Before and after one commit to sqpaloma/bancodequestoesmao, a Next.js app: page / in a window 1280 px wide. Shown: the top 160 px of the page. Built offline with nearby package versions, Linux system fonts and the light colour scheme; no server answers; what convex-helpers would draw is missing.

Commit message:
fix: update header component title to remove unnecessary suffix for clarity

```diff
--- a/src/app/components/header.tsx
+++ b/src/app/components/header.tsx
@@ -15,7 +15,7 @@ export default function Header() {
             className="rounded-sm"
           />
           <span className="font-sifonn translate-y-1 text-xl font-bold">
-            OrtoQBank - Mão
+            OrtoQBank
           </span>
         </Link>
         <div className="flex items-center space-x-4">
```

▬▬▬▬▬▬▬▬▬▬

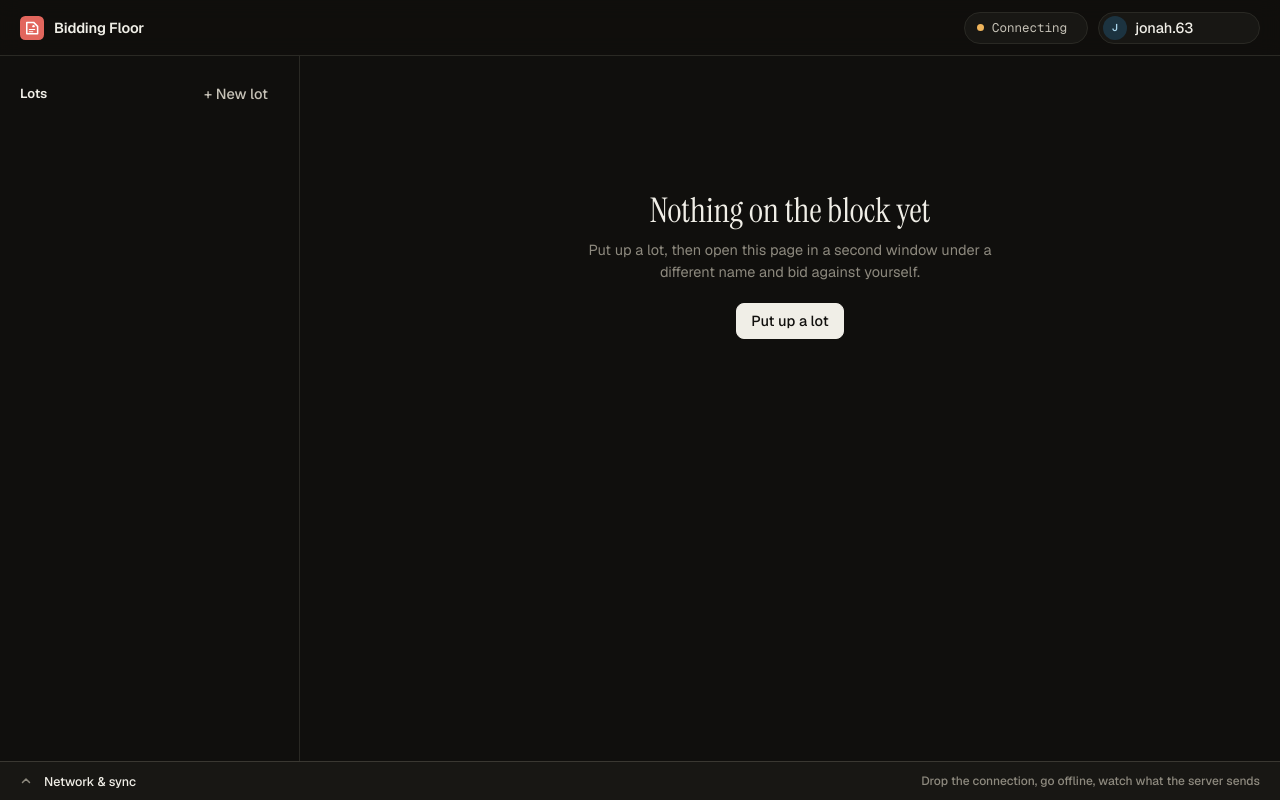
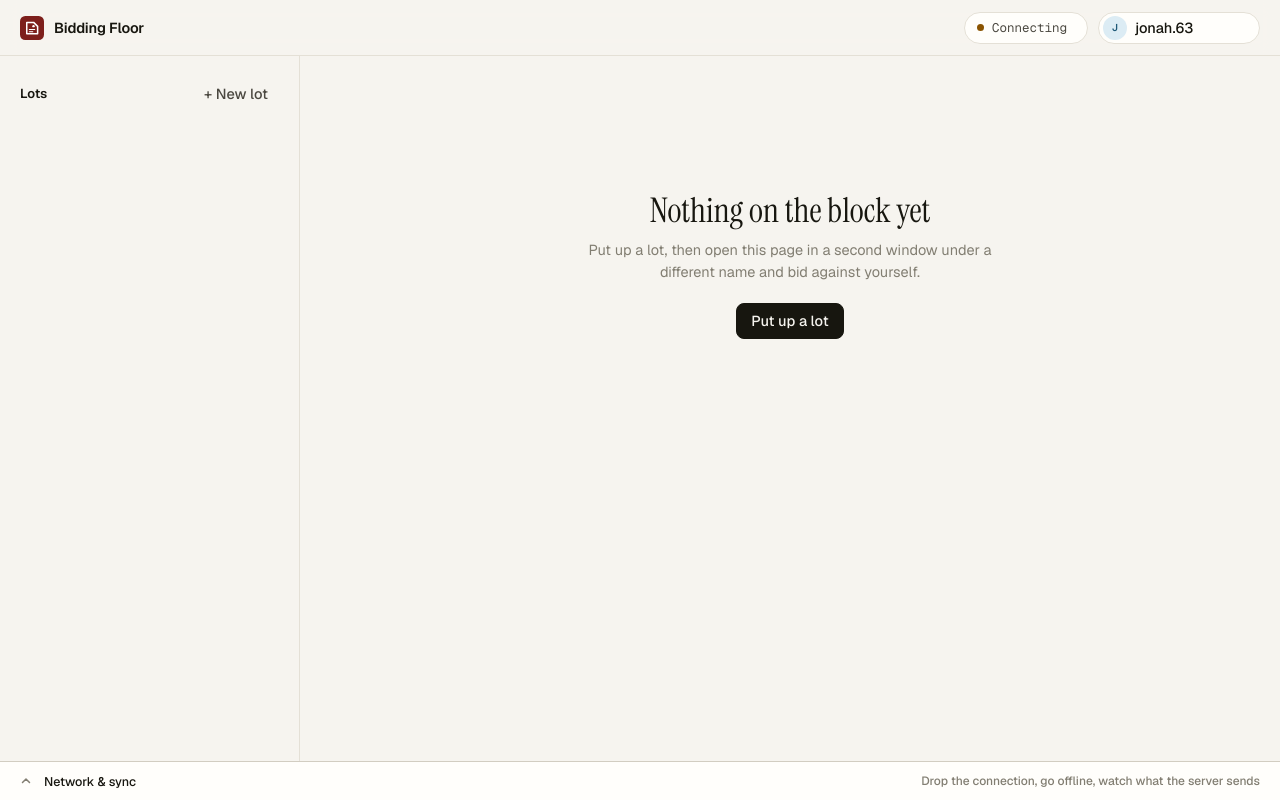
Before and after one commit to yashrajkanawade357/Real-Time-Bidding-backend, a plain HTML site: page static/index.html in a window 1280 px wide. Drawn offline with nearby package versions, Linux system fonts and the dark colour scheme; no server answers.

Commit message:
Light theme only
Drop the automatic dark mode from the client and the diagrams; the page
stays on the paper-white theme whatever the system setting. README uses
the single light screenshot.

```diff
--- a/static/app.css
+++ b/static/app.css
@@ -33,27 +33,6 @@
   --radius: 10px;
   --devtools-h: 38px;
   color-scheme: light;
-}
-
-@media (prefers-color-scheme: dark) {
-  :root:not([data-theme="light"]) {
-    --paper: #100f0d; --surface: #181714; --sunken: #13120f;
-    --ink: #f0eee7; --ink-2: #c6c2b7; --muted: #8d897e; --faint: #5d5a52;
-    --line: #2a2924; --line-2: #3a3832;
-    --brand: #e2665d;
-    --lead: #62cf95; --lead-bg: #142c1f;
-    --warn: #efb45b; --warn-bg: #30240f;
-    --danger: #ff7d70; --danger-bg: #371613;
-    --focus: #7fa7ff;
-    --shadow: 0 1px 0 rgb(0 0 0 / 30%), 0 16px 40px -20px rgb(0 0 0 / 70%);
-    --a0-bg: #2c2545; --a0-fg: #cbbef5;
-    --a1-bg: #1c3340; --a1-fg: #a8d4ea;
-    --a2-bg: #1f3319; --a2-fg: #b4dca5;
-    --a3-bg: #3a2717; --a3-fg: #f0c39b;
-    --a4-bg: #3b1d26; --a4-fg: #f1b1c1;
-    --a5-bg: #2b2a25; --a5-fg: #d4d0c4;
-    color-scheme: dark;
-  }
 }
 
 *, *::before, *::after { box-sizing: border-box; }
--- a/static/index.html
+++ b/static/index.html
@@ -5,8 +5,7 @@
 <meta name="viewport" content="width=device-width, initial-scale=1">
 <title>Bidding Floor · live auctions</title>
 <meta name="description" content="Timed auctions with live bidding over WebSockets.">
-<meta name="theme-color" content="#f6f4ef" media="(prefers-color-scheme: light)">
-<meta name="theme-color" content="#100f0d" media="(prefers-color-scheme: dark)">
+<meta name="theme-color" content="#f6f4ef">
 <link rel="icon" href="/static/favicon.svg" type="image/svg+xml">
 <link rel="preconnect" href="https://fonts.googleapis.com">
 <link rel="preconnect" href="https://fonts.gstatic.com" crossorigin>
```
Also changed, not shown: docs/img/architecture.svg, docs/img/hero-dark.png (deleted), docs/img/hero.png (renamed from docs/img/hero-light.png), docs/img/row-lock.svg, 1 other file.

▬▬▬▬▬▬▬▬▬▬

▶ _Activity_
If a line in the records has the word "meta", copy that line.

▶ _Task result_
 <meta name="viewport" content="width=device-width, initial-scale=1">
 <meta name="description" content="Timed auctions with live bidding over WebSockets.">
-<meta name="theme-color" content="#f6f4ef" media="(prefers-color-scheme: light)">
-<meta name="theme-color" content="#100f0d" media="(prefers-color-scheme: dark)">
+<meta name="theme-color" content="#f6f4ef">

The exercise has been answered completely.